User interface change data
# # # #
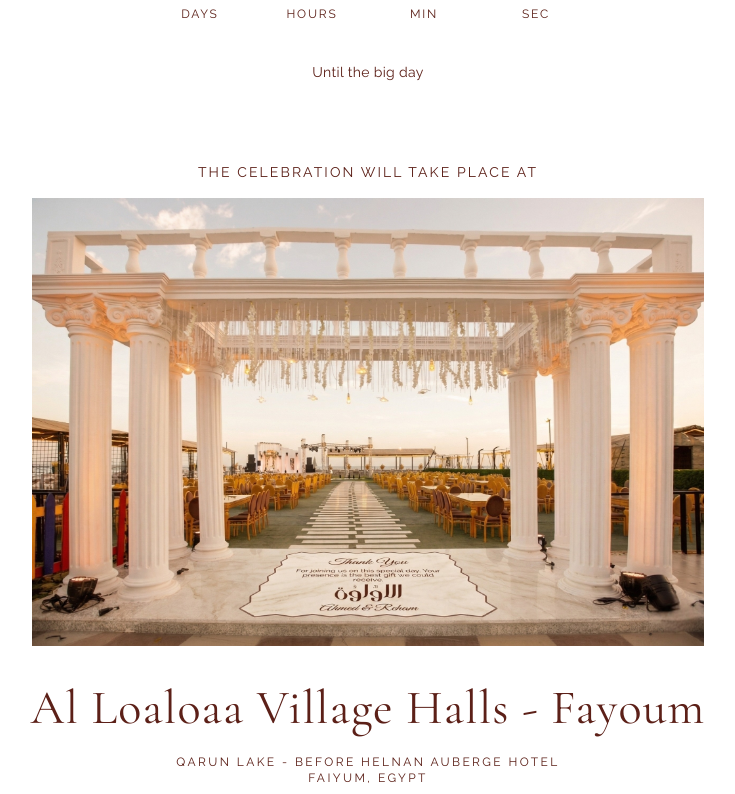
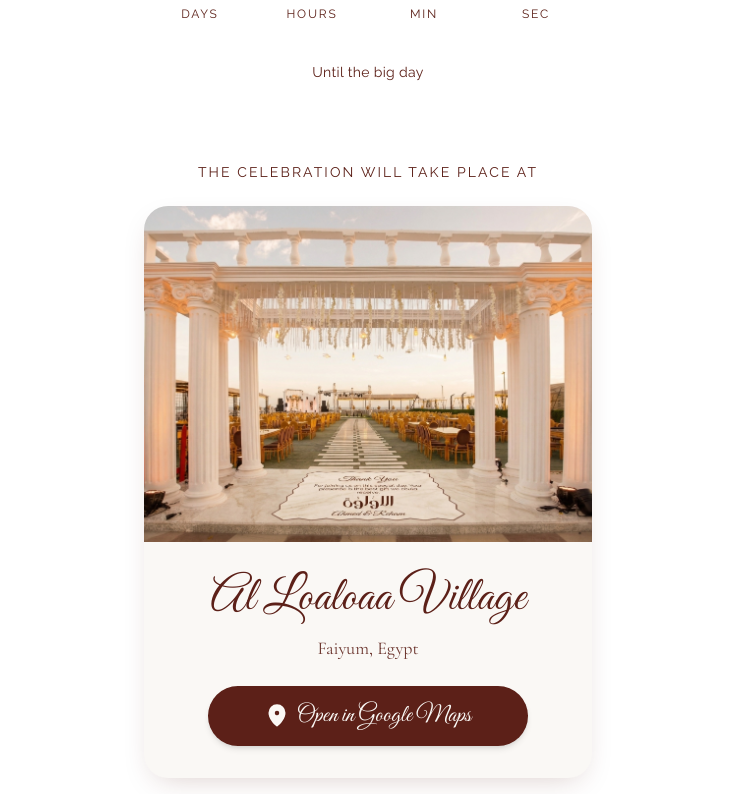
Before and after one commit to Bn3lii/ahmed-reham-invitation, a Next.js app: page / in a window 1280 px wide. Shown: the part 1826-2620 px from the top of the page, without its empty margins (272-1007 px from the left). Built offline with nearby package versions, Linux system fonts and the light colour scheme.

Commit message:
feat: update RevealSection scroll indicator styling and enhance VenueSection layout with new image and map link

```diff
--- a/components/RevealSection.tsx
+++ b/components/RevealSection.tsx
@@ -101,9 +101,8 @@ export default function RevealSection() {
       </p>
 
       {/* مؤشر النزول بعد السكراتش */}
-      <div className={`absolute bottom-6 left-0 right-0 flex justify-center animate-bounce z-10 transition-opacity duration-1000 delay-1000 ${
-        revealedCount === 3 ? "opacity-100" : "opacity-0 pointer-events-none"
-      }`}>
+      <div className={`absolute bottom-6 left-0 right-0 flex justify-center animate-bounce z-10 transition-opacity duration-1000 delay-1000 ${revealedCount === 3 ? "opacity-100" : "opacity-0 pointer-events-none"
+        }`}>
         <div className="flex flex-col items-center text-primary">
           <p className="font-display text-[10px] tracking-[0.2em] uppercase mb-1">Scroll</p>
           <svg width="20" height="20" viewBox="0 0 24 24" fill="none" stroke="currentColor" strokeWidth="1.5">
--- a/components/VenueSection.tsx
+++ b/components/VenueSection.tsx
@@ -1,42 +1,68 @@
 import Image from "next/image";
+
+const MAPS_URL =
+  "https://maps.app.goo.gl/o4jFZYrh3yLnfybB7";
 
 export default function VenueSection() {
   return (
-    <section className="bg-white flex flex-col items-center justify-start pt-8 pb-12 px-8">
-      <div className="text-center mb-4">
-        <p className="font-body text-sm tracking-[0.15em] uppercase text-primary">
+    <section className="bg-white flex flex-col items-center justify-start pt-8 pb-12 px-4 sm:px-8">
+      <div className="text-center mb-6">
+        <p className="font-body text-xs sm:text-sm tracking-[0.15em] uppercase text-primary">
           The celebration will take place at
         </p>
       </div>
-      <div className="max-w-2xl w-full mb-8">
-        {/* We use standard img for missing assets so it doesn't hard-crash Next.js Image if not found */}
+
+      <div className="w-full max-w-md mx-auto rounded-3xl overflow-hidden shadow-[0_10px_30px_-12px_rgba(92,32,24,0.25)] bg-secondary">
+        <div className="relative w-full aspect-4/3">
           <Image
             src="/place-new-one.jpg"
-          alt="Venue Illustration"
-          className="w-full h-auto text-primary text-center italic text-sm"
-          width={500}
-          height={500}
+            alt="Al Loaloaa Village Halls"
+            fill
+            sizes="(max-width: 640px) 100vw, 28rem"
+            className="object-cover"
+            priority
           />
         </div>
-      <div className="text-center mb-4">
-        <h2 className="font-display text-3xl md:text-4xl lg:text-5xl tracking-wide leading-tight text-primary">
-          Al Loaloaa Village Halls - Fayoum
+
+        <div className="flex flex-col items-center text-center px-6 py-7 sm:py-8">
+          <h2 className="font-script text-4xl sm:text-5xl text-primary leading-none">
+            Al Loaloaa Village
           </h2>
-      </div>
-      <div className="text-center mb-8">
-        <p className="font-body text-xs tracking-[0.2em] uppercase text-primary">
-          Qarun Lake - Before Helnan Auberge Hotel
-        </p>
-        <p className="font-body text-xs tracking-[0.2em] uppercase text-primary">
+          <p className="mt-3 font-display text-base sm:text-lg text-primary/90">
             Faiyum, Egypt
           </p>
+
+          <a
+            href={MAPS_URL}
+            target="_blank"
+            rel="noopener noreferrer"
+            className="mt-6 inline-flex items-center justify-center gap-2 bg-primary text-secondary font-script text-xl sm:text-2xl px-8 sm:px-10 py-3 sm:py-3.5 rounded-full shadow-md active:scale-[0.98] transition-transform w-full max-w-xs"
+          >
+            <svg
+              xmlns="http://www.w3.org/2000/svg"
+              viewBox="0 0 24 24"
+              fill="currentColor"
+              aria-hidden="true"
+              className="w-5 h-5 sm:w-6 sm:h-6"
+            >
+              <path
+                fillRule="evenodd"
+                d="M11.54 22.351a.75.75 0 0 0 .92 0c.282-.217 8.04-6.27 8.04-13.601a8.5 8.5 0 1 0-17 0c0 7.331 7.758 13.384 8.04 13.601ZM12 11.25a2.25 2.25 0 1 0 0-4.5 2.25 2.25 0 0 0 0 4.5Z"
+                clipRule="evenodd"
+              />
+            </svg>
+            Open in Google Maps
+          </a>
         </div>
-      <div className="text-center mb-10">
+      </div>
+
+      <div className="text-center mt-10">
         <p className="font-display text-2xl md:text-3xl tracking-wide text-primary">
           August 2, 2026
         </p>
       </div>
-      <div className="text-center">
+
+      <div className="text-center mt-4">
         <p className="font-script text-3xl md:text-4xl text-primary">
           Reception to Follow
         </p>
```
Lines whose indentation alone changed are shown as unchanged.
# # # #
What is needed ->
Report back every line of the entries in which "Loaloaa" occurs.

Solution for this task ->
+            alt="Al Loaloaa Village Halls"
-          Al Loaloaa Village Halls - Fayoum
+            Al Loaloaa Village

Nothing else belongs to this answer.